## Exercise prompt
The response should consist of the records that follow, repeated exactly.

Data items

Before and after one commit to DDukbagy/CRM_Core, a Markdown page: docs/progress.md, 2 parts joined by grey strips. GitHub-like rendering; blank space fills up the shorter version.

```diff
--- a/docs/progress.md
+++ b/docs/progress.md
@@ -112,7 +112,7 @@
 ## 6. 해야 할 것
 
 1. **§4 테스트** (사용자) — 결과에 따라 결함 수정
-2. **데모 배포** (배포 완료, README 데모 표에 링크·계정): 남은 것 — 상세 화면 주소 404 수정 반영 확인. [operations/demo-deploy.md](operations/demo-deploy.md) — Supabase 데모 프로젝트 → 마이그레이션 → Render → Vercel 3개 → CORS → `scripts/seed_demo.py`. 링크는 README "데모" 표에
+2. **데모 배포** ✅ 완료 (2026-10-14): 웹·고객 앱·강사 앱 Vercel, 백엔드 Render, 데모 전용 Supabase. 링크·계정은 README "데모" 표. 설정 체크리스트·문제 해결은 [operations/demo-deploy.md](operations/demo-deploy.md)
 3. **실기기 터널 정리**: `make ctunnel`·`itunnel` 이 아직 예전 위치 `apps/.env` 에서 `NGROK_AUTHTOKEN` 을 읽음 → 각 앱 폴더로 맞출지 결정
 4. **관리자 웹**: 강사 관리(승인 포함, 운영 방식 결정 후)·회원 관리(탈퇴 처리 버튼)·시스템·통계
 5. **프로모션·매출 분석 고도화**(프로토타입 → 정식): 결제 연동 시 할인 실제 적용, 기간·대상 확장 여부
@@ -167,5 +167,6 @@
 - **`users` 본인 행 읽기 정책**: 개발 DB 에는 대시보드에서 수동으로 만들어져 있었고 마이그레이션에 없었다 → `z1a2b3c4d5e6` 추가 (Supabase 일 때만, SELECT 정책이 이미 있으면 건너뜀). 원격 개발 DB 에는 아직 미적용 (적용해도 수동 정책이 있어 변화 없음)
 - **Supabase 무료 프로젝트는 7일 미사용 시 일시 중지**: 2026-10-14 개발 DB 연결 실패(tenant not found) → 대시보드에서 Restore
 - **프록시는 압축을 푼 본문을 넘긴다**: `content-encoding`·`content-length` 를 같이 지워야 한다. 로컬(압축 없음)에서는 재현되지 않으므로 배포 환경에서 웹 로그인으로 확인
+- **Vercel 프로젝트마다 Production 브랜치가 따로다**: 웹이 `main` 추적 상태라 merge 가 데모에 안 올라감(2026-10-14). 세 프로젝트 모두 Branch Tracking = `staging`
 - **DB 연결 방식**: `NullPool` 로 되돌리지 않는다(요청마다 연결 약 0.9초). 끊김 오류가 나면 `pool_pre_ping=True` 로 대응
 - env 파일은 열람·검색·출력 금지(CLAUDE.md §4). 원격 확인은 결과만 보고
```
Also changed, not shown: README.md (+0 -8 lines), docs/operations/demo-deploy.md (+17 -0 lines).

## Exercise answer
Before and after one commit to DDukbagy/CRM_Core, a Markdown page: docs/progress.md, 2 parts joined by grey strips. GitHub-like rendering; blank space fills up the shorter version.

```diff
--- a/docs/progress.md
+++ b/docs/progress.md
@@ -112,7 +112,7 @@
 ## 6. 해야 할 것
 
 1. **§4 테스트** (사용자) — 결과에 따라 결함 수정
-2. **데모 배포** (배포 완료, README 데모 표에 링크·계정): 남은 것 — 상세 화면 주소 404 수정 반영 확인. [operations/demo-deploy.md](operations/demo-deploy.md) — Supabase 데모 프로젝트 → 마이그레이션 → Render → Vercel 3개 → CORS → `scripts/seed_demo.py`. 링크는 README "데모" 표에
+2. **데모 배포** ✅ 완료 (2026-10-14): 웹·고객 앱·강사 앱 Vercel, 백엔드 Render, 데모 전용 Supabase. 링크·계정은 README "데모" 표. 설정 체크리스트·문제 해결은 [operations/demo-deploy.md](operations/demo-deploy.md)
 3. **실기기 터널 정리**: `make ctunnel`·`itunnel` 이 아직 예전 위치 `apps/.env` 에서 `NGROK_AUTHTOKEN` 을 읽음 → 각 앱 폴더로 맞출지 결정
 4. **관리자 웹**: 강사 관리(승인 포함, 운영 방식 결정 후)·회원 관리(탈퇴 처리 버튼)·시스템·통계
 5. **프로모션·매출 분석 고도화**(프로토타입 → 정식): 결제 연동 시 할인 실제 적용, 기간·대상 확장 여부
@@ -167,5 +167,6 @@
 - **`users` 본인 행 읽기 정책**: 개발 DB 에는 대시보드에서 수동으로 만들어져 있었고 마이그레이션에 없었다 → `z1a2b3c4d5e6` 추가 (Supabase 일 때만, SELECT 정책이 이미 있으면 건너뜀). 원격 개발 DB 에는 아직 미적용 (적용해도 수동 정책이 있어 변화 없음)
 - **Supabase 무료 프로젝트는 7일 미사용 시 일시 중지**: 2026-10-14 개발 DB 연결 실패(tenant not found) → 대시보드에서 Restore
 - **프록시는 압축을 푼 본문을 넘긴다**: `content-encoding`·`content-length` 를 같이 지워야 한다. 로컬(압축 없음)에서는 재현되지 않으므로 배포 환경에서 웹 로그인으로 확인
+- **Vercel 프로젝트마다 Production 브랜치가 따로다**: 웹이 `main` 추적 상태라 merge 가 데모에 안 올라감(2026-10-14). 세 프로젝트 모두 Branch Tracking = `staging`
 - **DB 연결 방식**: `NullPool` 로 되돌리지 않는다(요청마다 연결 약 0.9초). 끊김 오류가 나면 `pool_pre_ping=True` 로 대응
 - env 파일은 열람·검색·출력 금지(CLAUDE.md §4). 원격 확인은 결과만 보고
```
Also changed, not shown: README.md (+0 -8 lines), docs/operations/demo-deploy.md (+17 -0 lines).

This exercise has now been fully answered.